Motion by federal government for summary judgment dismissing action brought by public interest group. Public interest group was non-profit society dedicated to preserving large peat bog and raising public awareness of its ecological significance. At least part of bog had been purchased by municipalities and provincial government for conservation purposes. Municipalities and provincial government entered into conservation covenant requiring them to refrain from altering bog. Several years later, municipalities and provincial government finalized management plan for protecting at least 5,000 acres of bog. Provincial government intended to construct road adjacent to bog. Federal government agreed to contribute funding. Environmental assessment indicated no adverse environmental effects if certain mitigating measures were followed. Public interest group commenced action against federal government for order compelling it to protect bog. Motion granted; action dismissed. There were no contested facts that needed to be resolved in order to determine action had no chance of success. Central issue was whether construction of road adjacent to bog might impact ecology of bog. Related issue was whether federal government had duty to ensure construction of road did not impact ecological integrity of bog. Public interest group provided little evidence or authority in support of its claims. There was no evidence at all of federal government having legal obligation to prevent provincial government from constructing road in manner that might compromise bog’s ecological integrity. Public interest group simply asserted legal duties in abstract and made no effort to show how such duties could arise on facts of this case. Public interest group had not even provided factual underpinning showing what alleged dangers to bog were. Federal government did not have duty to protect bog’s ecological integrity. Federal government did not own bog. Conservation covenant and management plan did not impose any obligations on federal government. No Canadian courts had yet recognized public trust duty requiring Crown to take positive steps to protect environment. Circumstances did not give rise to any fiduciary or statutory duties.

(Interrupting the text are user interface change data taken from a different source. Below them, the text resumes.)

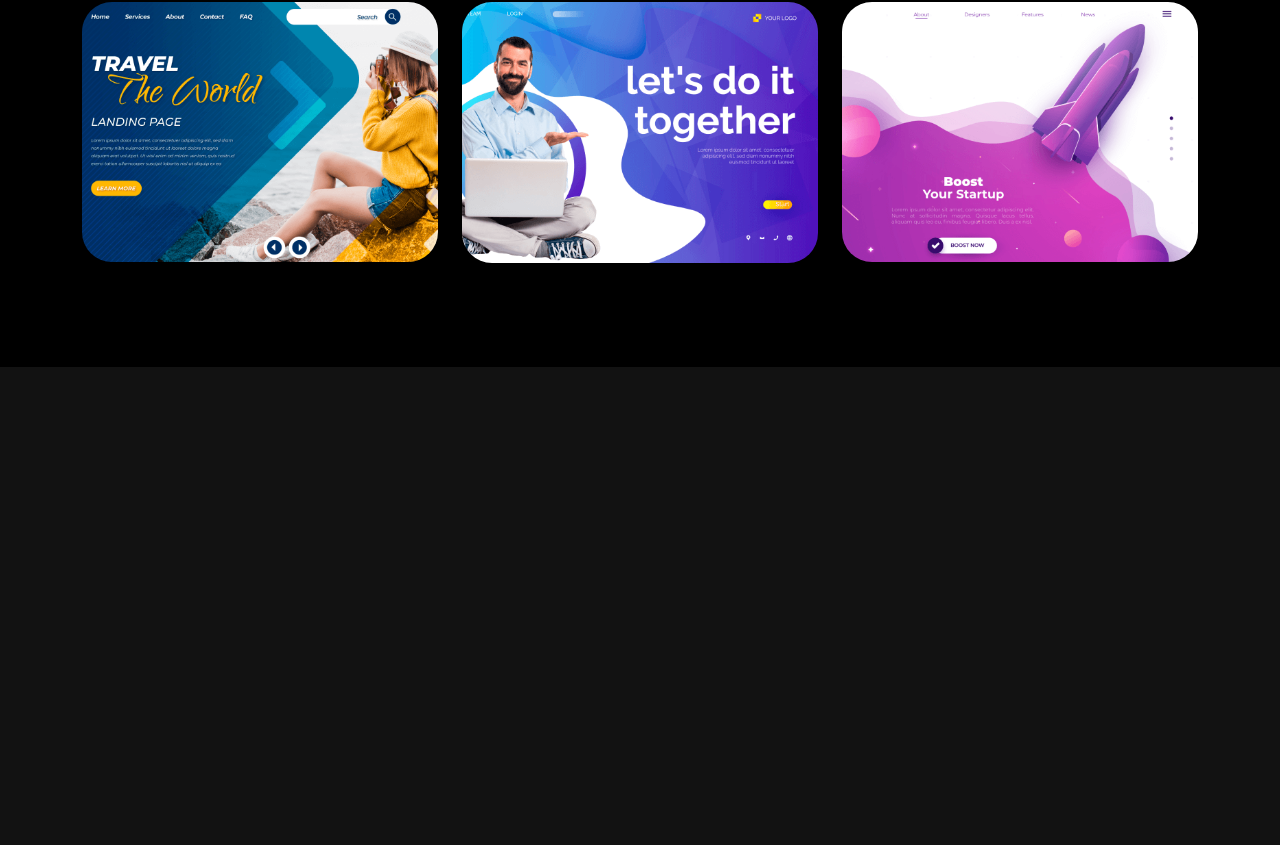
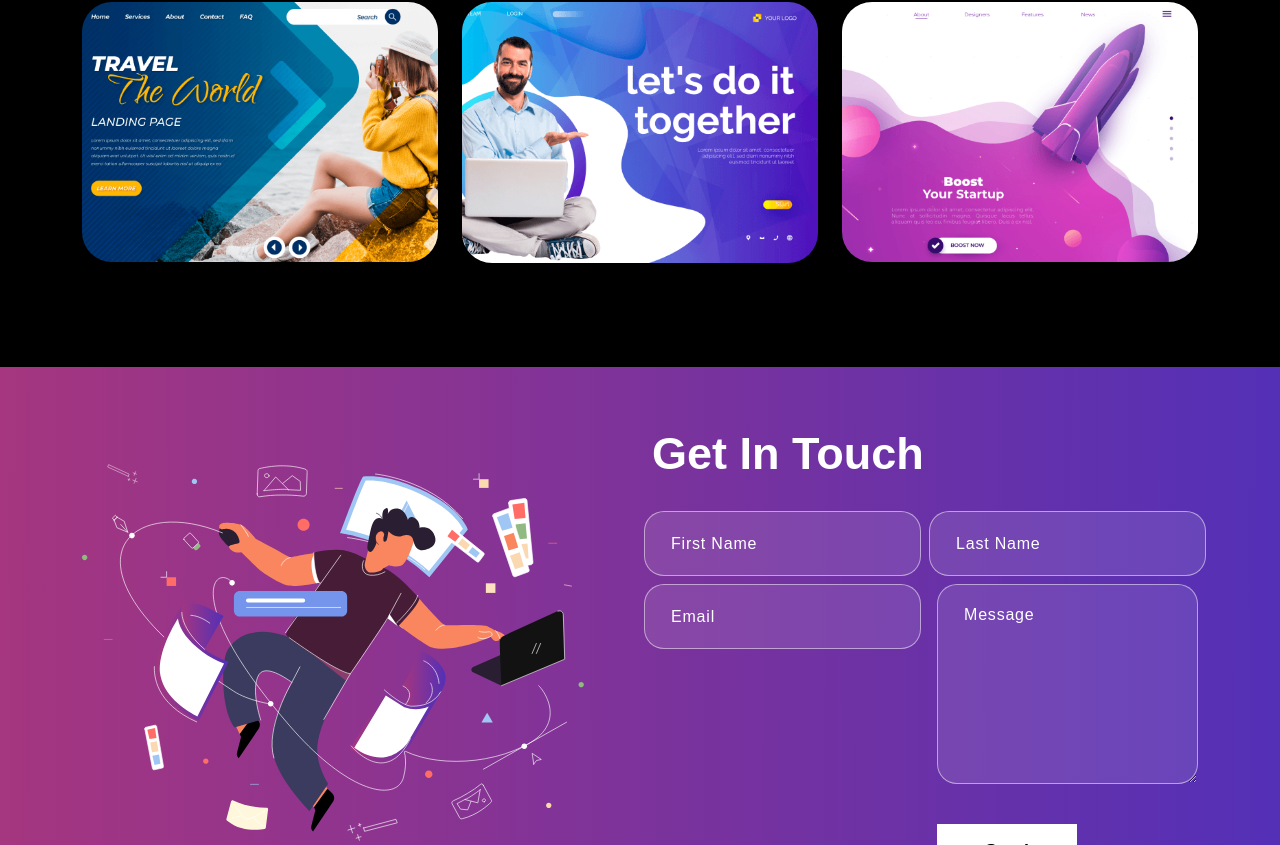
Before and after one commit to kevimuri24/my-portfolio-react, a React (Vite) app in the folder my-portfolio/: page / in a window 1280 px wide. Shown: the part 1955-2800 px from the top of the page. Before the commit the page ends 2322 px from the top, so only its background shows below. Built offline with nearby package versions, Linux system fonts and the light colour scheme; a web font is replaced by a local one.

Commit message:
Added the contact form

```diff
--- a/my-portfolio/package.json
+++ b/my-portfolio/package.json
@@ -11,6 +11,9 @@
   },
   "dependencies": {
     "bootstrap": "^5.3.8",
+    "cors": "^2.8.5",
+    "express": "^5.2.1",
+    "nodemailer": "^7.0.12",
     "react": "^19.2.0",
     "react-bootstrap": "^2.10.10",
     "react-bootstrap-icons": "^1.11.6",
--- a/my-portfolio/src/App.css
+++ b/my-portfolio/src/App.css
@@ -478,3 +478,75 @@
   right: 0;
   z-index: -4;
 }
+
+/************ Contact Css ************/
+.contact {
+  background: linear-gradient(90.21deg, #AA367C -5.91%, #4A2FBD 111.58%);
+  padding: 60px 0 200px 0;
+}
+.contact img {
+  width: 92%;
+}
+.contact h2 {
+	font-size: 45px;
+	font-weight: 700;
+  margin-bottom: 30px;
+}
+.contact form input, .contact form textarea {
+  width: 100%;
+  background: rgba(255, 255, 255, 0.1);
+  border: 1px solid rgba(255, 255, 255, 0.5);
+  border-radius: 20px;
+  color: #fff;
+  margin: 0 0 8px 0;
+  padding: 18px 26px;
+  font-weight: 500;
+  font-size: 18px;
+  letter-spacing: 0.8px;
+  transition: 0.3s ease-in-out;
+}
+.contact form input:focus, .contact form textarea:focus {
+  background: rgba(255, 255, 255, 1);
+  color: #121212;
+}
+.contact form input::placeholder, .contact form textarea::placeholder {
+  font-size: 16px;
+  font-weight: 400;
+  color: #fff;
+}
+.contact form input:focus::placeholder, .contact form textarea:focus::placeholder {
+  color: #121212;
+  opacity: 0.8;
+}
+.contact form button {
+  font-weight: 700;
+  color: #000;
+  background-color: #fff;
+  padding: 14px 48px;
+  font-size: 18px;
+  margin-top: 25px;
+  border-radius: 0;
+  position: relative;
+  transition: 0.3s ease-in-out;
+}
+.contact form button span {
+  z-index: 1;
+  position: relative;
+}
+.contact form button:hover {
+  color: #fff;
+}
+.contact form button::before {
+  content: "";
+  background: #121212;
+  width: 0;
+  height: 100%;
+  position: absolute;
+  top: 0;
+  left: 0;
+  z-index: 0;
+  transition: 0.3s ease-in-out;
+}
+.contact form button:hover::before {
+  width: 100%;
+}
--- a/my-portfolio/src/App.jsx
+++ b/my-portfolio/src/App.jsx
@@ -3,6 +3,7 @@
 import { Banner } from './components/Banner'
 import { Skills } from './components/Skills'
 import { Projects } from './components/Projects'
+import { Contact } from './components/Contact'
 
 
 
@@ -18,6 +19,7 @@
       <Banner />
       <Skills />
       <Projects />
+      <Contact />
     </div>
   )
 }
--- /dev/null
+++ b/my-portfolio/src/components/Contact.jsx
@@ -0,0 +1,86 @@
+import { useState, useEffect } from "react";
+import { Col, Container, Row } from "react-bootstrap";
+import contactImg from "../assets/img/contact-img.svg"
+
+export const Contact = () => {
+
+    const formInitialDetails = {
+        firstName: '',
+        lastName: '',
+        email: '',
+        message: '',
+
+        }
+
+    const [formDetails, setFormDetails] = useState(formInitialDetails);
+    const [buttonText, setButtonText] = useState('Send');
+    const [status, setStatus] = useState({});
+
+    const onFormUpdate = (category, value) => {
+        setFormDetails ({
+            ...formDetails,
+            [category]: value
+        })
+    }
+
+    const handleSubmit = async (e) => {
+
+        e.preventDefault();
+        setButtonText('Sending...');
+        let response = await fetch('http://localhost:5000/contact', {
+            method: "POST",
+            headers: {
+                "Content-Type": "application/json;charset=utf-8",
+            },
+            body: JSON.stringify(formDetails),
+
+        });
+        setButtonText('Send');
+        let result = response.json();
+        setFormDetails(formInitialDetails);
+        if(result.code === 200) {
+            setStatus({success: true, message: 'Message sent successfully'})
+        } else {
+            setStatus({success: false, message: "Oops, that did't work, please try again later."})
+        }
+    }
+
+    return (
+        <section className="contact" id="Connect">
+            <Container>
+                <Row className="align-items-center">
+                    <Col md={6}>
+                    <img src={contactImg} alt="Contact Us" />
+                    </Col>
+                    <Col md={6}>
+                        <h2>Get In Touch</h2>
+                        <form onSubmit={handleSubmit}>
+                            <Row>
+                                <Col sm={6} className="px-1">
+                                    <input type="text" value={formDetails.firstname} placeholder="First Name" onChange={(e) => onFormUpdate('firstName', e.target.value)}/>
+                                </Col>
+                                <Col sm={6} className="px-1">
+                                    <input type="text" value={formDetails.lastname} placeholder="Last Name" onChange={(e) => onFormUpdate('lastName', e.target.value)}/>
+                                </Col>
+                                <Col sm={6} className="px-1">
+                                    <input type="email" value={formDetails.email} placeholder="Email" onChange={(e) => onFormUpdate('email', e.target.value)}/>
+                                </Col>
+                                <Col>
+                                <textarea rows="6" value={formDetails.message} placeholder="Message" onChange={(e) => onFormUpdate('message', e.target.value)}/>
+                                <button type="submit"><span>{buttonText}</span></button>
+                                </Col>
+                                {
+                                    status.message &&
+                                    <Col>
+                                        <p className={status.success === false ? "danger" : "success"}>{status.message}</p>
+                                    </Col>
+                                }
+                            </Row>
+
+                        </form>
+                    </Col>
+                </Row>
+            </Container>
+        </section>
+    )
+}
--- a/my-portfolio/src/components/Projects.jsx
+++ b/my-portfolio/src/components/Projects.jsx
@@ -55,7 +55,7 @@
                     <p>Lorem ipsum, dolor sit amet consectetur adipisicing elit. Ducimus nesciunt saepe dolorum at, dolore laboriosam beatae
                         rerum iusto animi labore, nihil, laborum architecto ex qui vitae! Consequatur quo sunt quaerat.</p>
                         <Tab.Container id="project-tabs" defaultActiveKey="first">
-                        <Nav variant="pills" defaultActiveKey="/home">
+                        <Nav variant="pills" defaultActiveKey="nav-pills mb-5 justify-content-center align-items-center" id="pills-tab">
                         <Nav.Item>
                             <Nav.Link eventKey="first">Tab one </Nav.Link>
                         </Nav.Item>
```
Also changed, not shown: 1 other file (tests, documents, lock files or other folders).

Burns Bog Conservation Society v. Canada (Attorney General) (Aug. 29, 2012, F.C., Russell J., File No. T-1963-10) 221 A.C.W.S. (3d) 356.